Exercise description:
Return the lines below that carry the word "from".

Code change snippets:

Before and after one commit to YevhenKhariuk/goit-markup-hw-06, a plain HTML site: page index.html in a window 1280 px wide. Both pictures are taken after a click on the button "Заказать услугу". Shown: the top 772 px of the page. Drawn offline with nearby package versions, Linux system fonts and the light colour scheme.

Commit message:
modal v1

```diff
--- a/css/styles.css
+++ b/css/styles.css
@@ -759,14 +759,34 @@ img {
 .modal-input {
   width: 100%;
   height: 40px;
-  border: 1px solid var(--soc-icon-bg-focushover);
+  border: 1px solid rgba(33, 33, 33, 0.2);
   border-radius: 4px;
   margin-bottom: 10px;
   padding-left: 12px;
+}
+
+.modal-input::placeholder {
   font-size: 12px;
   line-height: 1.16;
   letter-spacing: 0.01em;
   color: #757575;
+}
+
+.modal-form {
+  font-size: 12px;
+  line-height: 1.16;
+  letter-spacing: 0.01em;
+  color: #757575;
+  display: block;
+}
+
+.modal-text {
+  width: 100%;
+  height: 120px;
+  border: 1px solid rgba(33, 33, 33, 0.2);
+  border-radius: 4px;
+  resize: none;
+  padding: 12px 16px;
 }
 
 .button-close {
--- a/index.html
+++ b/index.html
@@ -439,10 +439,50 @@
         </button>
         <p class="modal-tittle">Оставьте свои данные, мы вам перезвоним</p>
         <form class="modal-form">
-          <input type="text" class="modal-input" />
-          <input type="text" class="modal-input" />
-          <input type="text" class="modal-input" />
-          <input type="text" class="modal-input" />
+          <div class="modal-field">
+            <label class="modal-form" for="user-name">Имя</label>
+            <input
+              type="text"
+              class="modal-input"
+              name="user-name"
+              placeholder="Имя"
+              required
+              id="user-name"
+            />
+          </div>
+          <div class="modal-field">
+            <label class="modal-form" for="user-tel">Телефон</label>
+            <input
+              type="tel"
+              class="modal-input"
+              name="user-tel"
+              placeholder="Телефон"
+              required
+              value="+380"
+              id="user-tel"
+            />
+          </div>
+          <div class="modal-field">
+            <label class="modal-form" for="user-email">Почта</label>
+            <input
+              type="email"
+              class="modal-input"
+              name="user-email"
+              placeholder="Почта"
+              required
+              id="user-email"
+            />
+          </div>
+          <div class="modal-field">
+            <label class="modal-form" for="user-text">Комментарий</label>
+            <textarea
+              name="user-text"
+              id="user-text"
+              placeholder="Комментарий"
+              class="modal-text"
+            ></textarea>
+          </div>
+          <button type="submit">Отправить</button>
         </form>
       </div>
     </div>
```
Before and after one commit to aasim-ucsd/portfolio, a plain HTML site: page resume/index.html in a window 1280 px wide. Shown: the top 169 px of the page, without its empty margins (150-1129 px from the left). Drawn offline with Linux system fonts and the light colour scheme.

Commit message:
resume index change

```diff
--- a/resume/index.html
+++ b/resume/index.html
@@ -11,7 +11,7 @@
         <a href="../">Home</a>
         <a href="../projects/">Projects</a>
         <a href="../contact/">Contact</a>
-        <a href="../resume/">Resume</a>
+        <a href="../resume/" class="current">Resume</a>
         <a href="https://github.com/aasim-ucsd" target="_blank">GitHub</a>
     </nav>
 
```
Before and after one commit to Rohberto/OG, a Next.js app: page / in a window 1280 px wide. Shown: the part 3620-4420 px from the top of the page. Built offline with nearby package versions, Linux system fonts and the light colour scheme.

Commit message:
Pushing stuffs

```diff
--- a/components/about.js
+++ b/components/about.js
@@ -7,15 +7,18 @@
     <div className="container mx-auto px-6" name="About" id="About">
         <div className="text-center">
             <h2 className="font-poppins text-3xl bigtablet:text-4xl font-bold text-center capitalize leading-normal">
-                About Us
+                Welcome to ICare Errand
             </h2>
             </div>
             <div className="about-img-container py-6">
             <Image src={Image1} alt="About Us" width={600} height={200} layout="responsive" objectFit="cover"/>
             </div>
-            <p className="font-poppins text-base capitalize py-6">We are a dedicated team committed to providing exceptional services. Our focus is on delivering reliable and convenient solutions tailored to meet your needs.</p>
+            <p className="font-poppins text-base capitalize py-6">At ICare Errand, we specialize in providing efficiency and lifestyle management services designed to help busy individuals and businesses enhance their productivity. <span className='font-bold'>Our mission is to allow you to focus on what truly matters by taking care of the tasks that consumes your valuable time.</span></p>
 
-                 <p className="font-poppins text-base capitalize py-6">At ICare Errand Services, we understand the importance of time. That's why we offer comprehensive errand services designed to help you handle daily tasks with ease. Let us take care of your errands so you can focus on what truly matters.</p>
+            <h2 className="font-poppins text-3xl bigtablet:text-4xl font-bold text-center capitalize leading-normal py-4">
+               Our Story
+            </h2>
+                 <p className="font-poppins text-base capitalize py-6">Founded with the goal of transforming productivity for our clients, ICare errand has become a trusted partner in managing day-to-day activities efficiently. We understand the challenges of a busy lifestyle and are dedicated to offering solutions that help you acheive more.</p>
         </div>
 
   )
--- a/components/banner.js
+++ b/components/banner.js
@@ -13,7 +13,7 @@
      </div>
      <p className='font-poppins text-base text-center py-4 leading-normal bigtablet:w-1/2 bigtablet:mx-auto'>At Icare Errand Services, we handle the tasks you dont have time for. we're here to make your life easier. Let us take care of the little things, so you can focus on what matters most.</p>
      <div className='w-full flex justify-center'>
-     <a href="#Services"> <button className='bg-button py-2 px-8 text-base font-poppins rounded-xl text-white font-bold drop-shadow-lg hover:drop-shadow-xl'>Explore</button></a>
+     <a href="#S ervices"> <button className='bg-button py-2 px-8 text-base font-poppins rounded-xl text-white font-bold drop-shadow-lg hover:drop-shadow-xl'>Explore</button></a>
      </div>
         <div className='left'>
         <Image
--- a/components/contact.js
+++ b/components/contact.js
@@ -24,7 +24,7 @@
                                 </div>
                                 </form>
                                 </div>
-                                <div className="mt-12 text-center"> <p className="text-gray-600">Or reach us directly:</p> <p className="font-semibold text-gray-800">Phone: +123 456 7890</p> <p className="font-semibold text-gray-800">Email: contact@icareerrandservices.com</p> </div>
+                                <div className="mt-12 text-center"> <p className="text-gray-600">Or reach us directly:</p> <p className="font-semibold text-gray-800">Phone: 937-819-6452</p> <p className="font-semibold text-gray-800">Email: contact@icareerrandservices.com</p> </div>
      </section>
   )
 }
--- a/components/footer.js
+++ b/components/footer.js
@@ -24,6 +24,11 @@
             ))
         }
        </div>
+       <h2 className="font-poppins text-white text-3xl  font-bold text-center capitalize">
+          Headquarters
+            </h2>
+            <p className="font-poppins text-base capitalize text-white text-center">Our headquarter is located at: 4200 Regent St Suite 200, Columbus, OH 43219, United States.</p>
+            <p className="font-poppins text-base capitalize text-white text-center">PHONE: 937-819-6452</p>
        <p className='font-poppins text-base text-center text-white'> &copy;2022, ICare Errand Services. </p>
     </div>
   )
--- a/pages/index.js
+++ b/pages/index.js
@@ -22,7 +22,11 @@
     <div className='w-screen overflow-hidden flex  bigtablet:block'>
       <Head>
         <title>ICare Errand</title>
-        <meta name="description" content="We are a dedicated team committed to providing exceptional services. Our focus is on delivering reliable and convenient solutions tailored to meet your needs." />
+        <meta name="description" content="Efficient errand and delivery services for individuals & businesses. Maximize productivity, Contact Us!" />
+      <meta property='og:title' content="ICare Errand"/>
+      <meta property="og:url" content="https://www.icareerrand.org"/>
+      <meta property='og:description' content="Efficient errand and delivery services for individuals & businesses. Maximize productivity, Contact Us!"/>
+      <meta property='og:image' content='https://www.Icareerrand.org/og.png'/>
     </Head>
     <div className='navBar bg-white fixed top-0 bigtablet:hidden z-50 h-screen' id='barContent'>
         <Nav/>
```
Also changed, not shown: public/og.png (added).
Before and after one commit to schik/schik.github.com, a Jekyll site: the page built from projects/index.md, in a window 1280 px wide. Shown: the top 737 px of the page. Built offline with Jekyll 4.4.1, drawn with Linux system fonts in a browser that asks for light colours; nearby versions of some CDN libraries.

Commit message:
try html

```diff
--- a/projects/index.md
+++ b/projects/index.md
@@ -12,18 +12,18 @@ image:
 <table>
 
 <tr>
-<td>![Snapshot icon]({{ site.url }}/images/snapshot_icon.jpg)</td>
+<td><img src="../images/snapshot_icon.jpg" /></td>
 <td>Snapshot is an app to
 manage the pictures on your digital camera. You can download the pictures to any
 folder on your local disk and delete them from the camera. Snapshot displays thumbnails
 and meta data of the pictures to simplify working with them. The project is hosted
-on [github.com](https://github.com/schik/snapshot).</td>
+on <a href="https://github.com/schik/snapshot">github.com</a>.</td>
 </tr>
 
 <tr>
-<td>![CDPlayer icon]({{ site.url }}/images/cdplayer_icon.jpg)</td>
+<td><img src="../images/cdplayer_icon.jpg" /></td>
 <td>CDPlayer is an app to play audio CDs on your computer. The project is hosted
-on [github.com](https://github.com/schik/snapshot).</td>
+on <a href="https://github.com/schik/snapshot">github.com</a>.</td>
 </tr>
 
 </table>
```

Reply:
Before and after one commit to aasim-ucsd/portfolio, a plain HTML site: page resume/index.html in a window 1280 px wide. Shown: the top 169 px of the page, without its empty margins (150-1129 px from the left). Drawn offline with Linux system fonts and the light colour scheme.
Before and after one commit to Rohberto/OG, a Next.js app: page / in a window 1280 px wide. Shown: the part 3620-4420 px from the top of the page. Built offline with nearby package versions, Linux system fonts and the light colour scheme.
Before and after one commit to schik/schik.github.com, a Jekyll site: the page built from projects/index.md, in a window 1280 px wide. Shown: the top 737 px of the page. Built offline with Jekyll 4.4.1, drawn with Linux system fonts in a browser that asks for light colours; nearby versions of some CDN libraries.
 folder on your local disk and delete them from the camera. Snapshot displays thumbnails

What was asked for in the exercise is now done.